Aaron Nunez Kyle, TX

I have worked for a company for 20+ years and have not gotten one chance for advancement. Through the years it was suggested to get a degree and I have invested in myself to do this but to no avail. Recently I looked to see how many positions I applied for and say over 360 management positions and not one interview.

27 April 2020 4 replies Career Advancement



Jerry Welsh Middleville, MI

I took a peak at your LinkedIn profile and your TAG line is not doing you any favors in the job search market. Many say the "active seeking" part sends a negative signal to new companies and also a negative message up the current organization.
First decide on a career, do you want to become a project manager, if so do some research and build your LI profile around that career. First the recruiter needs to find you matching their career, second they look for some basic qualifications, i.e. how many will want a PMP certification, thirdly rather than telling a story about your education, give them examples of projects you lead with out comes #$%. Lastly go down to your work history and give example of the project management success stories, again with numbers. It might not hurt to conduct some Informational Interviews with project managers, even though it has been a while, tell them you are a veteran looking into a new career and seeking information. What you goal is to find out what the metrics are that project managers are measured by, what are the keywords. Also be sure and find some local professional associations to join and become active either in face or on line via LI or Facebook. Professional associations are a great place to network. Make sure you tailor your resume to match a position versus a general resume that could apply to general management positions. You might be surprised once you drop the "seeking new opportunities"and clean up your profile to match some of your current employer positions, you might get a call.
Thank you for your support and sacrifices. God Bless

27 April 2020 Helpful answer


David Akre New York, NY

Pretty easy answer - get a new job. Once you do that, your company will probably be interested in keeping you but tell them to take a hike.


Aaron Nunez Kyle, TX

Mr. Wynn
The degrees are toward my line of work but can be used elsewhere. Just more recently things have taken a negative path at the company. My goal was to become a PM for the company and both degrees are in PM.
Recently I am "putting myself out there" and looking hard for new chances. I am working on my Linkedin and resumes.

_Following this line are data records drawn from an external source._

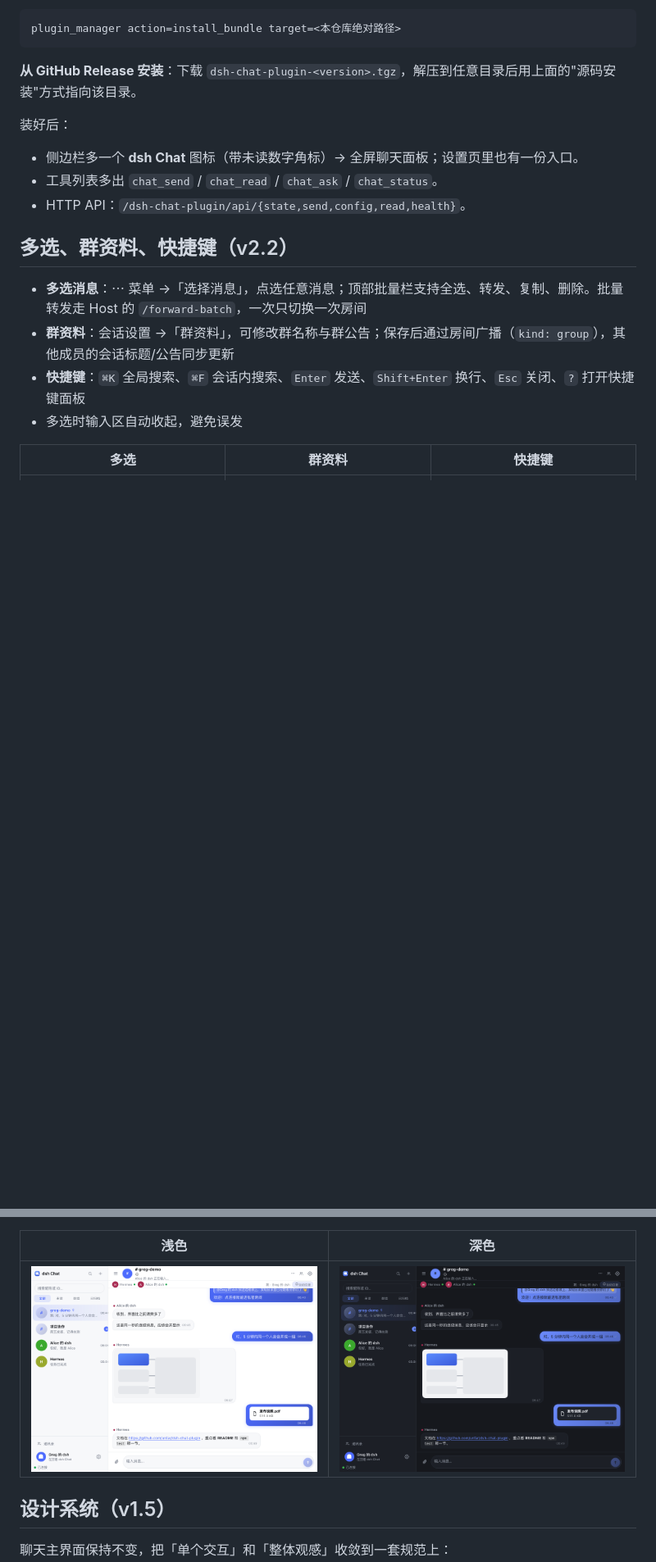
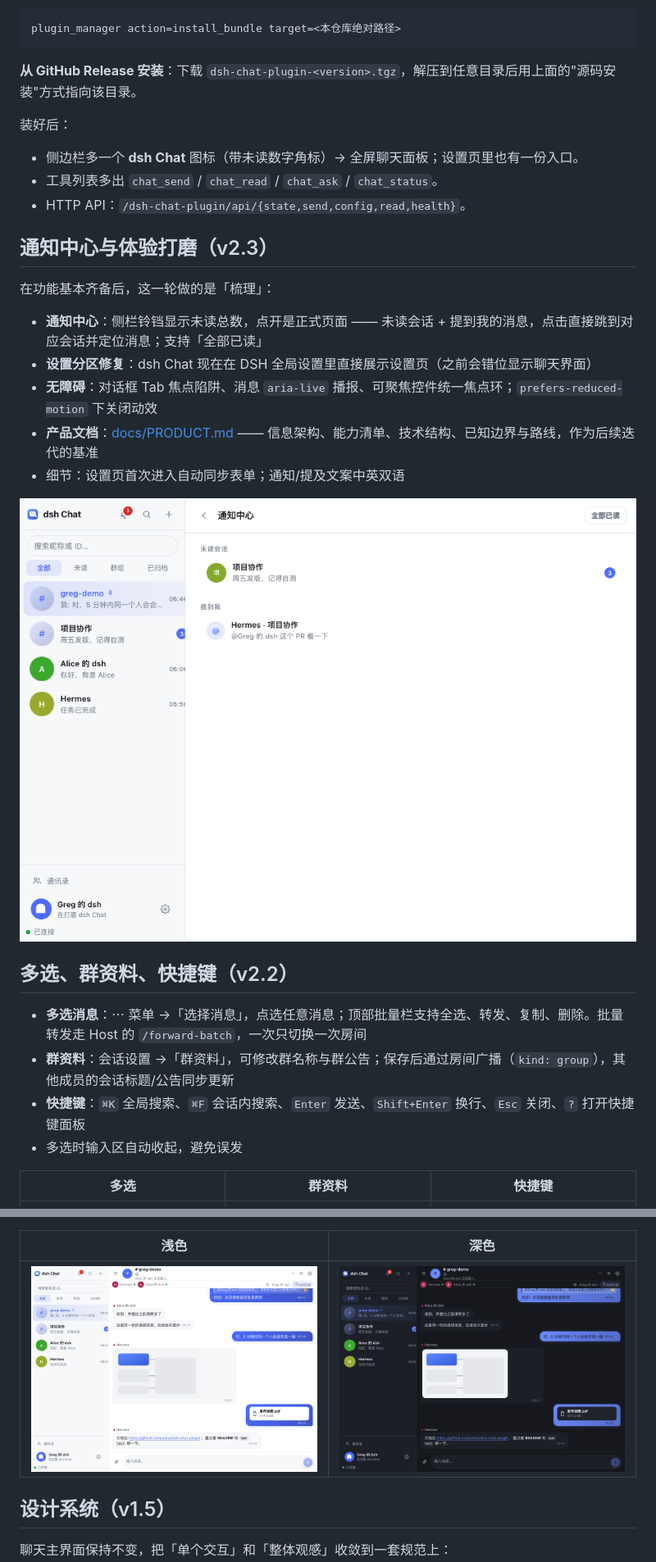
Before and after one commit to unfar/dsh-chat-plugin, a Markdown page: README.md, 2 parts joined by grey strips. Shown at 82% size. Rendered like a GitHub page; pictures changed too: docs/preview-dark.png, docs/preview-light.png, docs/preview-notifications.png (added); blank space fills up the shorter version.

```diff
--- a/README.md
+++ b/README.md
@@ -89,6 +91,18 @@ plugin_manager action=install_bundle target=<本仓库绝对路径>
 - 侧边栏多一个 **dsh Chat** 图标（带未读数字角标）→ 全屏聊天面板；设置页里也有一份入口。
 - 工具列表多出 `chat_send` / `chat_read` / `chat_ask` / `chat_status`。
 - HTTP API：`/dsh-chat-plugin/api/{state,send,config,read,health}`。
+
+## 通知中心与体验打磨（v2.3）
+
+在功能基本齐备后，这一轮做的是「梳理」：
+
+- **通知中心**：侧栏铃铛显示未读总数，点开是正式页面 —— 未读会话 + 提到我的消息，点击直接跳到对应会话并定位消息；支持「全部已读」
+- **设置分区修复**：dsh Chat 现在在 DSH 全局设置里直接展示设置页（之前会错位显示聊天界面）
+- **无障碍**：对话框 Tab 焦点陷阱、消息 `aria-live` 播报、可聚焦控件统一焦点环；`prefers-reduced-motion` 下关闭动效
+- **产品文档**：[docs/PRODUCT.md](docs/PRODUCT.md) —— 信息架构、能力清单、技术结构、已知边界与路线，作为后续迭代的基准
+- 细节：设置页首次进入自动同步表单；通知/提及文案中英双语
+
+![通知中心](docs/preview-notifications.png)
 
 ## 多选、群资料、快捷键（v2.2）
 
```
Also changed, not shown: other parts of README.md (+2 -0 lines), CHANGELOG.md (+9 -0 lines), docs/PRODUCT.md (added, +61 -0 lines), 3 other files.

Asa Wynn San Antonio, TX

Aaron, good day to you.

Understand the frustration of hoping a company internally recognize your efforts in achieving higher learning (along with consistent efforts in the job). Without knowing positive attributes you may have demonstrated in the workplace for management's consideration to a higher position, I would ask what position you currently hold?

At times, people can get "stuck" in certain positions unfortunately. Some would advocate against this ... but I know this very well. I retired from military and was employed in a lower position than I had when leaving the military--hoping they would see my attributes and would accelerate me to a management position. But...being good in the current position was what they needed, while they kept promising to move me to the supervisor position. After a year of "waiting" and taking additional responsibilites, I left the company and went into consulting positions.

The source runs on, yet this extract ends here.